Stored records
┏━━
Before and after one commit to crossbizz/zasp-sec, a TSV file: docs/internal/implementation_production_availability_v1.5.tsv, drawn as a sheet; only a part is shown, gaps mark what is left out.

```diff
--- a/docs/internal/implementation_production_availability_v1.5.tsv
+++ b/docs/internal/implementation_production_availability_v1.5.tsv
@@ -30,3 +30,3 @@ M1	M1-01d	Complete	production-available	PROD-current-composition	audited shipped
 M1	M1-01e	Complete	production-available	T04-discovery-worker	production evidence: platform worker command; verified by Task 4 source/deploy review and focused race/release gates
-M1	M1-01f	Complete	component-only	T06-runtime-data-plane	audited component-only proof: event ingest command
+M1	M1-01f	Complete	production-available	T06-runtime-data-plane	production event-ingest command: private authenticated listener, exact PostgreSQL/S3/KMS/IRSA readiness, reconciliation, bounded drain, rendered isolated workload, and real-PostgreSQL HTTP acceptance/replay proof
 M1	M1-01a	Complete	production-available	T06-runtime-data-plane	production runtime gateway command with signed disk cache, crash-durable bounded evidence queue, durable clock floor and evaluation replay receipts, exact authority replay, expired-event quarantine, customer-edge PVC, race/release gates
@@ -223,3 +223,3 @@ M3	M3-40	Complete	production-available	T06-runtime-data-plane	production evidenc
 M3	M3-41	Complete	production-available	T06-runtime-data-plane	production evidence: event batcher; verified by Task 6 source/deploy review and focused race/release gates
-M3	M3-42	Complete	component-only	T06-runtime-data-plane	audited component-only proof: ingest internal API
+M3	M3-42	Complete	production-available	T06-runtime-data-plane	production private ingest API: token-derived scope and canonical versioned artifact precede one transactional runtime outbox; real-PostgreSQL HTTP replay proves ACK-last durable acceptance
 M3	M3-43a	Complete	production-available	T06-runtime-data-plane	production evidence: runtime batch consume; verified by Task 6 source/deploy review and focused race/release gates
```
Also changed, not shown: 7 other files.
┗━━
Only the number is needed. Say how many lines of the entries contain "shown".

2